The data that follows is to be copied exactly, with each image removed.

____ Extracted records

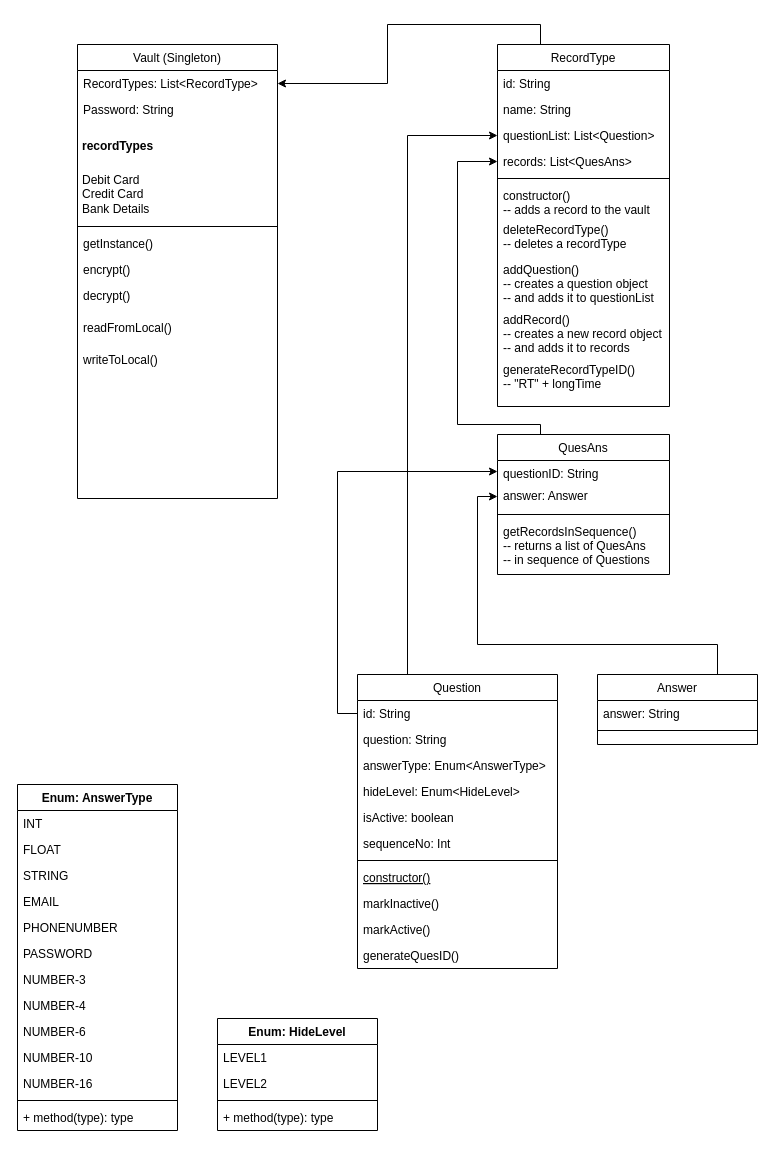
Earlier version of the draw.io diagram page "Class flow" (1 of 3) of app/plan/Tech4Docs.drawio (prasunmondal/tech4Docs). Source tidied: cells renumbered, new cells numbered last; positions are measured from the earlier drawing's top-left corner, leaving out a move shared by most shapes. Both pictures are drawn from the tidied source at 100%, with x=0, y=0 at pixel (17, 44).
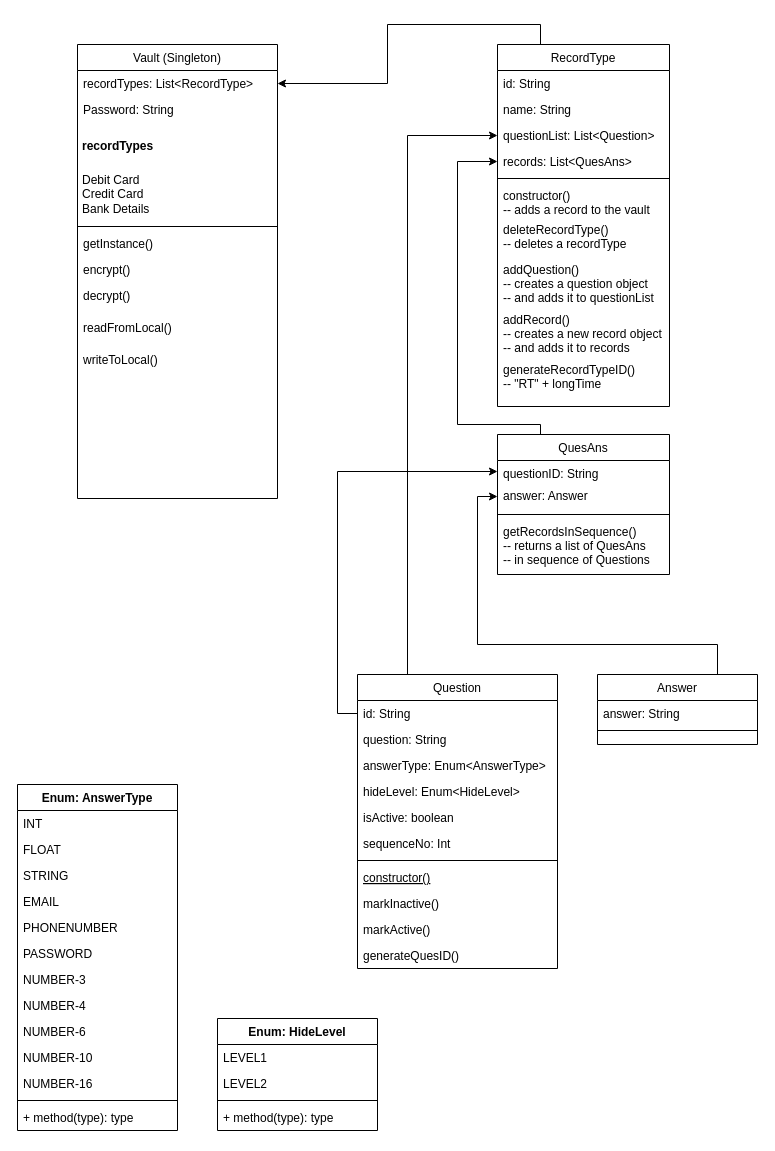
The same page after the edit.

The change refers to these unchanged cells:
```xml
<mxCell id="2" value="Vault (Singleton)" style="swimlane;fontStyle=0;align=center;verticalAlign=top;horizontal=1;startSize=26;rounded=0;shadow=0;strokeWidth=1;" parent="1" vertex="1">
  <mxGeometry x="60" width="200" height="454" as="geometry" />
</mxCell>
```

The edit, as a diff of the source:
```diff
@@
-    <mxCell id="3" value="RecordTypes: List&lt;RecordType&gt;" style="text;align=left;verticalAlign=top;spacingLeft=4;spacingRight=4;overflow=hidden;points=[[0,0.5],[1,0.5]];portConstraint=eastwest;" parent="2" vertex="1">
+    <mxCell id="3" value="recordTypes: List&lt;RecordType&gt;" style="text;align=left;verticalAlign=top;spacingLeft=4;spacingRight=4;overflow=hidden;points=[[0,0.5],[1,0.5]];portConstraint=eastwest;" parent="2" vertex="1">
       <mxGeometry y="26" width="200" height="26" as="geometry" />
     </mxCell>
```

________

* **Problem solution**:
Earlier version of the draw.io diagram page "Class flow" (1 of 3) of app/plan/Tech4Docs.drawio (prasunmondal/tech4Docs). Source tidied: cells renumbered, new cells numbered last; positions are measured from the earlier drawing's top-left corner, leaving out a move shared by most shapes. Both pictures are drawn from the tidied source at 100%, with x=0, y=0 at pixel (17, 44).
The same page after the edit.

The change refers to these unchanged cells:
```xml
<mxCell id="2" value="Vault (Singleton)" style="swimlane;fontStyle=0;align=center;verticalAlign=top;horizontal=1;startSize=26;rounded=0;shadow=0;strokeWidth=1;" parent="1" vertex="1">
  <mxGeometry x="60" width="200" height="454" as="geometry" />
</mxCell>
```

The edit, as a diff of the source:
```diff
@@
-    <mxCell id="3" value="RecordTypes: List&lt;RecordType&gt;" style="text;align=left;verticalAlign=top;spacingLeft=4;spacingRight=4;overflow=hidden;points=[[0,0.5],[1,0.5]];portConstraint=eastwest;" parent="2" vertex="1">
+    <mxCell id="3" value="recordTypes: List&lt;RecordType&gt;" style="text;align=left;verticalAlign=top;spacingLeft=4;spacingRight=4;overflow=hidden;points=[[0,0.5],[1,0.5]];portConstraint=eastwest;" parent="2" vertex="1">
       <mxGeometry y="26" width="200" height="26" as="geometry" />
     </mxCell>
```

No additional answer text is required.